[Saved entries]

# # # #

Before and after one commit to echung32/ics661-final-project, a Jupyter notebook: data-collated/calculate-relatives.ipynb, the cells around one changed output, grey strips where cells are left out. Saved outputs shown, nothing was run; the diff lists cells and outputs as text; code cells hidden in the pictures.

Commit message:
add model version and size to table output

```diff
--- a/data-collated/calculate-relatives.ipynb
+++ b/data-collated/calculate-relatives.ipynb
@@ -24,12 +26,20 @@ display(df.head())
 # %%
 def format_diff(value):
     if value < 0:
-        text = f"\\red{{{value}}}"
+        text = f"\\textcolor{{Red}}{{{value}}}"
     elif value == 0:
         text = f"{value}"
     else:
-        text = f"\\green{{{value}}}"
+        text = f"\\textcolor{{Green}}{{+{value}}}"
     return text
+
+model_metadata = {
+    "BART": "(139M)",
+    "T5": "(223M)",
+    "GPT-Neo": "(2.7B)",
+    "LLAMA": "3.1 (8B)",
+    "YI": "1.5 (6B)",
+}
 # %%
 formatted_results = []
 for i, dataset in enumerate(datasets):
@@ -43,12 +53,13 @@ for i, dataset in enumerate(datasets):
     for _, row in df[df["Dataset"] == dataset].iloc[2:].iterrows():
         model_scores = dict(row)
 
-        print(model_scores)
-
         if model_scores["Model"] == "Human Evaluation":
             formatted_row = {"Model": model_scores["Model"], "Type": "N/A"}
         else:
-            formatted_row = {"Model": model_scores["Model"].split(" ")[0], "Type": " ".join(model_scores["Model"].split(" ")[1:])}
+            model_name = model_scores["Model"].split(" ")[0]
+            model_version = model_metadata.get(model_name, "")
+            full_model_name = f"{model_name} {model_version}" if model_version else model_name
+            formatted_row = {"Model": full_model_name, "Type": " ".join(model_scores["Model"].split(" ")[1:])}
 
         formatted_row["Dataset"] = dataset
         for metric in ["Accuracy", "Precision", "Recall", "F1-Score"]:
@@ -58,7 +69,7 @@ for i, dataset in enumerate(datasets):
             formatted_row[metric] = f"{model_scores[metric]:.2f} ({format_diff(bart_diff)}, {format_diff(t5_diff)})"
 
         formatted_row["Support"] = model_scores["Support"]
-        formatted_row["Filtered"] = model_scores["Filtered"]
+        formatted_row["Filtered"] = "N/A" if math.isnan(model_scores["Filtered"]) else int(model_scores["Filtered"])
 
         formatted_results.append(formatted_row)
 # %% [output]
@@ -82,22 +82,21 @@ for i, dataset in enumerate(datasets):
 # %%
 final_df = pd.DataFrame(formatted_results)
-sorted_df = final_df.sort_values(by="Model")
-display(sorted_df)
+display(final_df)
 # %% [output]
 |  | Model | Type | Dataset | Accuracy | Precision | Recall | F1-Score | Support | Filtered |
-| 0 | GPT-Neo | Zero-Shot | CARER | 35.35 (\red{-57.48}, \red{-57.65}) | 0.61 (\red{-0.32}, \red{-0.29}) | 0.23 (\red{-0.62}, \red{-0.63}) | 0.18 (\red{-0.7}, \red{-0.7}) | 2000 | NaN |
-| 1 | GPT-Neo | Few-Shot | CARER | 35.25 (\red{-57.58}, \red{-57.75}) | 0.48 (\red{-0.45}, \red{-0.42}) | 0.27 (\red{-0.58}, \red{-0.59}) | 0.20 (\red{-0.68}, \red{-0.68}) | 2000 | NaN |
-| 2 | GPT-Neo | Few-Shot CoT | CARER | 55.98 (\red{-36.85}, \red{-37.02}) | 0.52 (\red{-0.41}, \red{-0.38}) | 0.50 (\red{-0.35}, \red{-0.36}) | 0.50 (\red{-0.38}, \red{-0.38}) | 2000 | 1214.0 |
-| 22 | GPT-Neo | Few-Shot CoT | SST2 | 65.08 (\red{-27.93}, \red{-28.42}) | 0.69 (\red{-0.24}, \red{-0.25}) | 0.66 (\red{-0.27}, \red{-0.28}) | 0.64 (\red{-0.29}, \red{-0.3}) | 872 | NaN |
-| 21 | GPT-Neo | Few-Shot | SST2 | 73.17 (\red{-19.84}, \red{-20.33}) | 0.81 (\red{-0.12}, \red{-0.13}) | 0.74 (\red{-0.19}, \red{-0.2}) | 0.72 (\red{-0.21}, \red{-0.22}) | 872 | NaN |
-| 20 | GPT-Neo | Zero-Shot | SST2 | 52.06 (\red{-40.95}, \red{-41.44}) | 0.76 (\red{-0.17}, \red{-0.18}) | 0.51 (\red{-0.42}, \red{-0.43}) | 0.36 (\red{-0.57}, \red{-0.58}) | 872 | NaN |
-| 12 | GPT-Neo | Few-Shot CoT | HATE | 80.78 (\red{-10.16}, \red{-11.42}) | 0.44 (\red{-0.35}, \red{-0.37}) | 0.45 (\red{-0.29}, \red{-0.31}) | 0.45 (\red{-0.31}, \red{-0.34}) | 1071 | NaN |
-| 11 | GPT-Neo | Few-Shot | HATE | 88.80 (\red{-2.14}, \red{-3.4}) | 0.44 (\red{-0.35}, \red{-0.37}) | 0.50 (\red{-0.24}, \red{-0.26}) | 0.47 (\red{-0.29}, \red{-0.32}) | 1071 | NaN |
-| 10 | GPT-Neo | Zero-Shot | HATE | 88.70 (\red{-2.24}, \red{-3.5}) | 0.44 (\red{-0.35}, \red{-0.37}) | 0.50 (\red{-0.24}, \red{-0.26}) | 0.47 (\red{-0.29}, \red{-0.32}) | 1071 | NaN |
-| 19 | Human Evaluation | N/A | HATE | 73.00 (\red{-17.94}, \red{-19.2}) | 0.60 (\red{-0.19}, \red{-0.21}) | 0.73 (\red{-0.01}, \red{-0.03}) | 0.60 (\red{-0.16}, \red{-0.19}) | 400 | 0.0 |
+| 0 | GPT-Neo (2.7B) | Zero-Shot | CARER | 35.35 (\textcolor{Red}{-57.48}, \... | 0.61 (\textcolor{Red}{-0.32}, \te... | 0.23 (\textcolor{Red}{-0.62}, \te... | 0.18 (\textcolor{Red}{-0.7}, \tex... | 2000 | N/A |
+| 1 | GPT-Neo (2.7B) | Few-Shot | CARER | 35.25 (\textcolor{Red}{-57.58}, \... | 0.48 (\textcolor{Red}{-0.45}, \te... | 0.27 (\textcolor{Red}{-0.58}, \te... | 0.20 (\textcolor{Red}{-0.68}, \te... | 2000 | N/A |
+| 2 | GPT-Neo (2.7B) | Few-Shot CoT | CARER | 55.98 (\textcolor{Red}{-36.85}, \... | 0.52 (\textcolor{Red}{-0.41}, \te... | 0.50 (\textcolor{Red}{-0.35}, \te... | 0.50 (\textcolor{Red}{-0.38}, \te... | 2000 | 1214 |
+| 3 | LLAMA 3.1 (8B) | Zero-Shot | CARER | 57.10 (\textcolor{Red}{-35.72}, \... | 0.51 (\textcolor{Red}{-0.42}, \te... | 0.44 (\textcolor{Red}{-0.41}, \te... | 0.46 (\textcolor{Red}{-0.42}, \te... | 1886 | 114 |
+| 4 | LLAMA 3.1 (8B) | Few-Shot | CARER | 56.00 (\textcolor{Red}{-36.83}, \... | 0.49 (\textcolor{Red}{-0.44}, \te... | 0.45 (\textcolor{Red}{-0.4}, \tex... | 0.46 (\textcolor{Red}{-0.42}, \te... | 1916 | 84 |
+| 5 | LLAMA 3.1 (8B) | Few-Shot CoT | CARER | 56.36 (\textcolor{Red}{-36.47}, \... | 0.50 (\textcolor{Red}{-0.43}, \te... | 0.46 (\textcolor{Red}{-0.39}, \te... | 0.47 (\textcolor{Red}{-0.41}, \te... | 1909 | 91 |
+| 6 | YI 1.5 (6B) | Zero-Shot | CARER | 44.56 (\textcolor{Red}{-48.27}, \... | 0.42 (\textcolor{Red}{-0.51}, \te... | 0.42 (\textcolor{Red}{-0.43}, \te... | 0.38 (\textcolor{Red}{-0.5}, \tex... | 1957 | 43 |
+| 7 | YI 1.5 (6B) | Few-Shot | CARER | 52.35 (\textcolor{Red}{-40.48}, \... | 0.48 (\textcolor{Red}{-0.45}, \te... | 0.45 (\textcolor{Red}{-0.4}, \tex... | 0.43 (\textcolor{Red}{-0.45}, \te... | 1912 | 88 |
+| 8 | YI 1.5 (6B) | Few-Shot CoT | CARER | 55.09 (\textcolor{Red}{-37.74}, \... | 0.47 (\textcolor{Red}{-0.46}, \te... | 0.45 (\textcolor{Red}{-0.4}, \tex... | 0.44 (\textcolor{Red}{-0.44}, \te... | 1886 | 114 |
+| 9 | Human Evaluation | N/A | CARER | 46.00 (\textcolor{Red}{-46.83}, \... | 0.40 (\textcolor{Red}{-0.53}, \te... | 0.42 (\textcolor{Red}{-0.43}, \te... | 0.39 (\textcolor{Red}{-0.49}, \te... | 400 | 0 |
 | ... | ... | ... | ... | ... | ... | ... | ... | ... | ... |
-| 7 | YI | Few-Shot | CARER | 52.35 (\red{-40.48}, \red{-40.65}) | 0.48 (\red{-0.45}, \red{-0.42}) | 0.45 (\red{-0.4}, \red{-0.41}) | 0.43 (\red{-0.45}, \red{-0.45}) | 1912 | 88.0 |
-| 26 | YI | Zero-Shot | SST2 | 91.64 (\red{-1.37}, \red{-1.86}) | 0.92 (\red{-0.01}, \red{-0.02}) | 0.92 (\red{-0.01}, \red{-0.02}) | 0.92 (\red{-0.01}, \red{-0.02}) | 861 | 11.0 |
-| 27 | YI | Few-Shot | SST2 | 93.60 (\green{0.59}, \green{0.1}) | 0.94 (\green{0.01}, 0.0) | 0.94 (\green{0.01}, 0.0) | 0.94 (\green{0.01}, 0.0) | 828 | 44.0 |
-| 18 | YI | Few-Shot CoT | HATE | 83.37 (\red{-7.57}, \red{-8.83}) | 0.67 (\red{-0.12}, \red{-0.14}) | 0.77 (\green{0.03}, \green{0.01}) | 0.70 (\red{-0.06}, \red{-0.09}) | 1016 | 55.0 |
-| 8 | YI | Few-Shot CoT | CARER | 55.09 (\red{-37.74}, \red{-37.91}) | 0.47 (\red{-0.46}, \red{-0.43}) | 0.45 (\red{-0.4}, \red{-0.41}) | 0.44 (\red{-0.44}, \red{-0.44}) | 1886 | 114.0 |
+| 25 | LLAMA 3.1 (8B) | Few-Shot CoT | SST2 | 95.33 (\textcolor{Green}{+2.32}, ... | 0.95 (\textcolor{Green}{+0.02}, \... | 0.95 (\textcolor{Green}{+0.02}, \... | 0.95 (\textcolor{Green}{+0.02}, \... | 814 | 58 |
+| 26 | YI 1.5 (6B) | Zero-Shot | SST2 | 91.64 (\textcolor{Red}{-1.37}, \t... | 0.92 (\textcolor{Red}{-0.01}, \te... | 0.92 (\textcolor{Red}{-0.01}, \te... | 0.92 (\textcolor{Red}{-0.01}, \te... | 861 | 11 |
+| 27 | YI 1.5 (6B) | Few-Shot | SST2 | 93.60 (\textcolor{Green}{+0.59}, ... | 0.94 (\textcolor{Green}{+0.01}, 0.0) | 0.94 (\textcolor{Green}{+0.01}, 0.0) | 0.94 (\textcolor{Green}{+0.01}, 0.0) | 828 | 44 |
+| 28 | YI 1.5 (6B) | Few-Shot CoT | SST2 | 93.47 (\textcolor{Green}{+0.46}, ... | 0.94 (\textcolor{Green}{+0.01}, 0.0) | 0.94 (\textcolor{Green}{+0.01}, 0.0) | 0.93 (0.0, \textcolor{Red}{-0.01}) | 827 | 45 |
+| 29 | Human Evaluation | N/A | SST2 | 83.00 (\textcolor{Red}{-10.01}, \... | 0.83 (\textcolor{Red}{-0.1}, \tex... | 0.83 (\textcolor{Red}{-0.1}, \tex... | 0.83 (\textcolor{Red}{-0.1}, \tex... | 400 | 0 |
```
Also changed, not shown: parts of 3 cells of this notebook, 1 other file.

# # # #

**WORK REQUIRED:**
Please return all lines from the records that hold the word "relatives".

**FINISHED TASK:**
Before and after one commit to echung32/ics661-final-project, a Jupyter notebook: data-collated/calculate-relatives.ipynb, the cells around one changed output, grey strips where cells are left out. Saved outputs shown, nothing was run; the diff lists cells and outputs as text; code cells hidden in the pictures.
--- a/data-collated/calculate-relatives.ipynb
+++ b/data-collated/calculate-relatives.ipynb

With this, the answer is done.